▶ Difference listings:
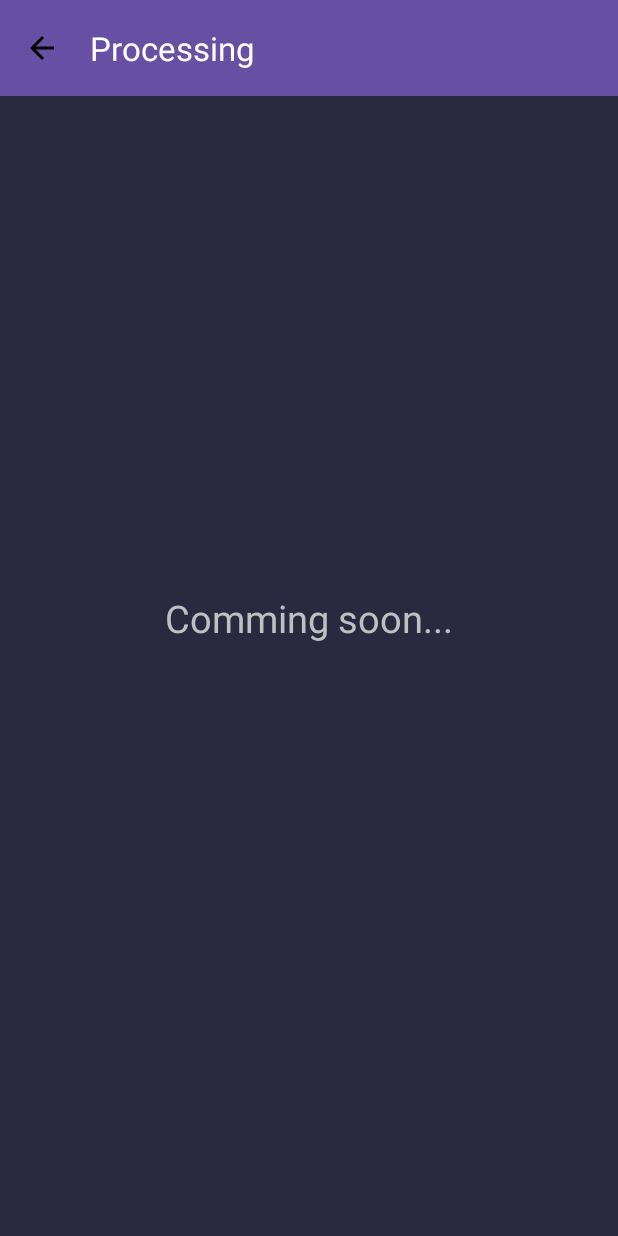
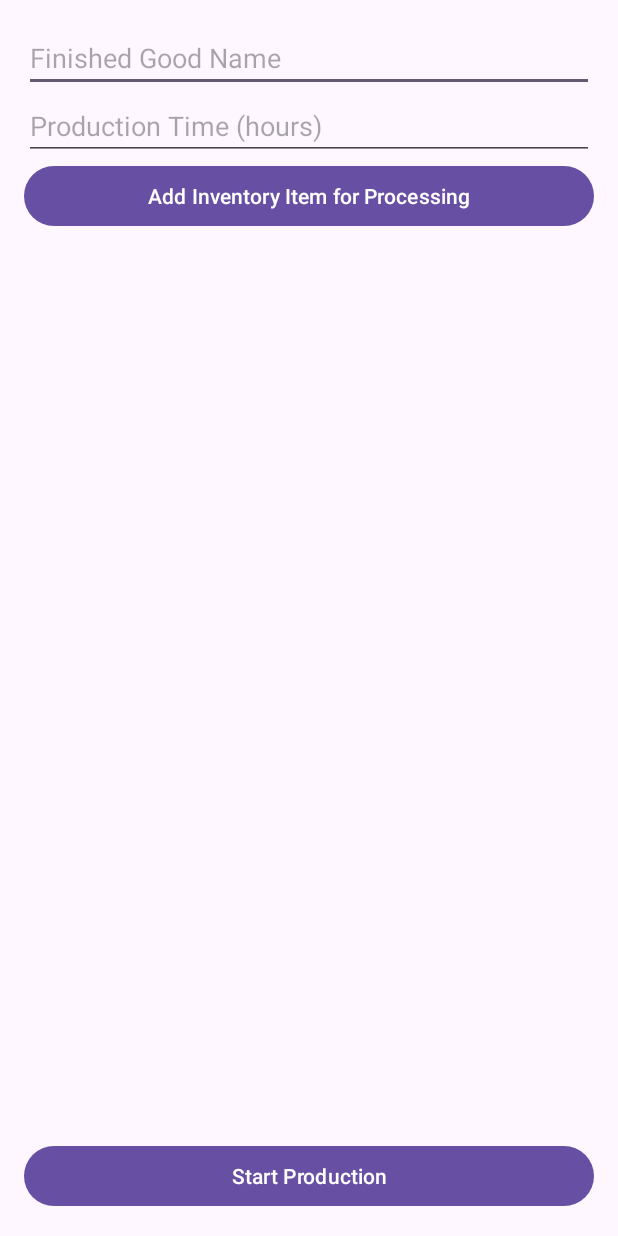
Before and after one commit to mini-projectss/Inventoryapp, an Android app: the ProcessingActivity screen opened directly, with no data from a screen before it, on a phone screen of 412 x 824 dp. Run offline under Robolectric (Android 15) with nearby library versions, the phone set to English and light mode, and no system bars; our stand-ins replace Firebase (no records; nobody signed in at launch, a user with empty details on screens opened directly).

Commit message:
added supply and processing page

```diff
--- a/app/src/main/java/com/example/inventory/InventoryItem.java
+++ b/app/src/main/java/com/example/inventory/InventoryItem.java
@@ -31,7 +31,9 @@ public class InventoryItem {
         this.supplyQuantity = supplyQuantity;
     }
 
-
+    public void setId(int id) {
+        this.id = id;
+    }
 
     // Getters and setters
     public int getId() {
--- a/app/src/main/java/com/example/inventory/ProcessingActivity.java
+++ b/app/src/main/java/com/example/inventory/ProcessingActivity.java
@@ -1,27 +1,125 @@
 package com.example.inventory;
 
-import android.content.Intent;
 import android.os.Bundle;
+import android.os.Handler;
+import android.view.View;
+import android.widget.Button;
+import android.widget.EditText;
+import android.widget.Toast;
+
+import androidx.annotation.Nullable;
+import androidx.appcompat.app.AlertDialog;
 import androidx.appcompat.app.AppCompatActivity;
-import androidx.appcompat.widget.Toolbar;
+import androidx.recyclerview.widget.LinearLayoutManager;
+import androidx.recyclerview.widget.RecyclerView;
+
+import com.google.firebase.auth.FirebaseAuth;
+
+import java.util.ArrayList;
+import java.util.HashMap;
+import java.util.List;
+import java.util.Map;
 
 public class ProcessingActivity extends AppCompatActivity {
+    private RecyclerView recyclerView;
+    private ProcessingAdapter adapter;
+    private InventoryDBHelper dbHelper;
+    private List<InventoryItem> selectedItems;
+    private Handler handler;
+
+    private EditText finishedGoodNameEditText, productionTimeEditText;
+    private Button addItemButton, startProductionButton;
 
     @Override
-    protected void onCreate(Bundle savedInstanceState) {
+    protected void onCreate(@Nullable Bundle savedInstanceState) {
         super.onCreate(savedInstanceState);
         setContentView(R.layout.activity_processing);
 
-        Toolbar toolbar = findViewById(R.id.toolbar);
-        setSupportActionBar(toolbar);
-        getSupportActionBar().setDisplayHomeAsUpEnabled(true); // Enable back button
+        dbHelper = new InventoryDBHelper(this, "inventory_" + FirebaseAuth.getInstance().getCurrentUser().getUid() + ".db");
 
-        toolbar.setNavigationOnClickListener(v -> finish()); // Close the activity when back button is clicked
+        finishedGoodNameEditText = findViewById(R.id.finishedGoodName);
+        productionTimeEditText = findViewById(R.id.productionTime);
+        addItemButton = findViewById(R.id.addProcessingItemButton);
+        startProductionButton = findViewById(R.id.startProductionButton);
+
+        recyclerView = findViewById(R.id.processingRecyclerView);
+        recyclerView.setLayoutManager(new LinearLayoutManager(this));
+        selectedItems = new ArrayList<>();
+        adapter = new ProcessingAdapter(selectedItems);
+        recyclerView.setAdapter(adapter);
+
+        addItemButton.setOnClickListener(v -> showAddItemDialog());
+        startProductionButton.setOnClickListener(v -> startProduction());
+
+        handler = new Handler();
+    }
+
+    private void showAddItemDialog() {
+        AlertDialog.Builder builder = new AlertDialog.Builder(this);
+        View dialogView = getLayoutInflater().inflate(R.layout.dialog_add_processing_item, null);
+        builder.setView(dialogView);
+
+        final EditText itemNameEditText = dialogView.findViewById(R.id.processingItemName);
+        final EditText itemQuantityEditText = dialogView.findViewById(R.id.processingItemQuantity);
+        Button addItemButton = dialogView.findViewById(R.id.addProcessingDialogButton);
+
+        AlertDialog dialog = builder.create();
+
+        addItemButton.setOnClickListener(v -> {
+            String itemName = itemNameEditText.getText().toString().trim();
+            String quantityStr = itemQuantityEditText.getText().toString().trim();
+
+            if (!itemName.isEmpty() && !quantityStr.isEmpty()) {
+                int quantity = Integer.parseInt(quantityStr);
+
+                InventoryItem item = dbHelper.getInventoryItemByName(itemName);
+                if (item != null) {
+                    item.setQuantity(quantity);
+                    selectedItems.add(item);
+                    adapter.notifyDataSetChanged();
+                    dialog.dismiss();
+                } else {
+                    Toast.makeText(this, "Item not found in inventory", Toast.LENGTH_SHORT).show();
+                }
+            } else {
+                Toast.makeText(this, "Please enter valid item name and quantity", Toast.LENGTH_SHORT).show();
+            }
+        });
+
+        dialog.show();
+    }
+
+    private void startProduction() {
+        String finishedGoodName = finishedGoodNameEditText.getText().toString().trim();
+        String productionTimeStr = productionTimeEditText.getText().toString().trim();
+
+        if (!finishedGoodName.isEmpty() && !productionTimeStr.isEmpty()) {
+            int productionTime = Integer.parseInt(productionTimeStr) * 3600000; // convert hours to milliseconds
+
+            Map<Integer, Integer> requiredItems = new HashMap<>();
+            for (InventoryItem item : selectedItems) {
+                requiredItems.put(item.getId(), item.getQuantity());
+            }
+
+            handler.postDelayed(() -> {
+                boolean success = dbHelper.createFinishedGood(finishedGoodName, requiredItems);
+                if (success) {
+                    Toast.makeText(this, finishedGoodName + " production completed", Toast.LENGTH_SHORT).show();
+                    adapter.notifyDataSetChanged();
+                } else {
+                    Toast.makeText(this, "Insufficient inventory for production", Toast.LENGTH_SHORT).show();
+                }
+            }, productionTime);
+
+            Toast.makeText(this, "Production started for " + finishedGoodName, Toast.LENGTH_SHORT).show();
+        } else {
+            Toast.makeText(this, "Please enter finished good name and production time", Toast.LENGTH_SHORT).show();
+        }
     }
 
     @Override
-    public boolean onSupportNavigateUp() {
-        finish(); // Close the activity on navigation up
-        return true;
+    protected void onDestroy() {
+        handler.removeCallbacksAndMessages(null);
+        super.onDestroy();
     }
 }
--- /dev/null
+++ b/app/src/main/java/com/example/inventory/ProcessingAdapter.java
@@ -0,0 +1,48 @@
+package com.example.inventory;
+
+import android.view.LayoutInflater;
+import android.view.View;
+import android.view.ViewGroup;
+import android.widget.TextView;
+
+import androidx.annotation.NonNull;
+import androidx.recyclerview.widget.RecyclerView;
+
+import java.util.List;
+
+public class ProcessingAdapter extends RecyclerView.Adapter<ProcessingAdapter.ProcessingViewHolder> {
+    private List<InventoryItem> items;
+
+    public ProcessingAdapter(List<InventoryItem> items) {
+        this.items = items;
+    }
+
+    @NonNull
+    @Override
+    public ProcessingViewHolder onCreateViewHolder(@NonNull ViewGroup parent, int viewType) {
+        View view = LayoutInflater.from(parent.getContext()).inflate(R.layout.item_processing, parent, false);
+        return new ProcessingViewHolder(view);
+    }
+
+    @Override
+    public void onBindViewHolder(@NonNull ProcessingViewHolder holder, int position) {
+        InventoryItem item = items.get(position);
+        holder.nameTextView.setText(item.getName());
+        holder.quantityTextView.setText("Required: " + item.getQuantity());
+    }
+
+    @Override
+    public int getItemCount() {
+        return items.size();
+    }
+
+    public static class ProcessingViewHolder extends RecyclerView.ViewHolder {
+        TextView nameTextView, quantityTextView;
+
+        public ProcessingViewHolder(@NonNull View itemView) {
+            super(itemView);
+            nameTextView = itemView.findViewById(R.id.processingItemName);
+            quantityTextView = itemView.findViewById(R.id.processingItemQuantity);
+        }
+    }
+}
--- a/app/src/main/res/layout/activity_processing.xml
+++ b/app/src/main/res/layout/activity_processing.xml
@@ -1,28 +1,37 @@
-<?xml version="1.0" encoding="utf-8"?>
-<androidx.coordinatorlayout.widget.CoordinatorLayout
-    xmlns:android="http://schemas.android.com/apk/res/android"
-    xmlns:app="http://schemas.android.com/apk/res-auto"
+<LinearLayout xmlns:android="http://schemas.android.com/apk/res/android"
     android:layout_width="match_parent"
     android:layout_height="match_parent"
-    android:background="#292940">
+    android:orientation="vertical"
+    android:padding="16dp">
 
-    <androidx.appcompat.widget.Toolbar
-        android:id="@+id/toolbar"
+    <EditText
+        android:id="@+id/finishedGoodName"
         android:layout_width="match_parent"
-        android:layout_height="?attr/actionBarSize"
-        android:background="?attr/colorPrimary"
-        android:theme="@style/ThemeOverlay.AppCompat.Dark.ActionBar"
-        app:title="Processing"
-        app:popupTheme="@style/ThemeOverlay.AppCompat.Light"
-        app:navigationIcon="@drawable/baseline_arrow_back_24" /> <!-- Add back button icon -->
+        android:layout_height="wrap_content"
+        android:hint="Finished Good Name" />
 
-    <!-- Add your inventory views here -->
-    <TextView
-        android:layout_width="wrap_content"
+    <EditText
+        android:id="@+id/productionTime"
+        android:layout_width="match_parent"
         android:layout_height="wrap_content"
-        android:text="Comming soon..."
-        android:layout_gravity="center"
-        android:textColor="#C1C0C0"
-        android:textSize="25dp"/>
+        android:hint="Production Time (hours)"
+        android:inputType="number" />
 
-</androidx.coordinatorlayout.widget.CoordinatorLayout>
+    <Button
+        android:id="@+id/addProcessingItemButton"
+        android:layout_width="match_parent"
+        android:layout_height="wrap_content"
+        android:text="Add Inventory Item for Processing" />
+
+    <androidx.recyclerview.widget.RecyclerView
+        android:id="@+id/processingRecyclerView"
+        android:layout_width="match_parent"
+        android:layout_height="0dp"
+        android:layout_weight="1" />
+
+    <Button
+        android:id="@+id/startProductionButton"
+        android:layout_width="match_parent"
+        android:layout_height="wrap_content"
+        android:text="Start Production" />
+</LinearLayout>
```
Also changed, not shown: app/src/main/java/com/example/inventory/InventoryDBHelper.java (+68 -2 lines), app/src/main/res/layout/dialog_add_processing_item.xml (added, +25 -0 lines), app/src/main/res/layout/item_processing.xml (added, +19 -0 lines).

▶ ACTIVITY:
Write down only the number of lines above where the word "private" occurs.

▶ SOLUTION:
10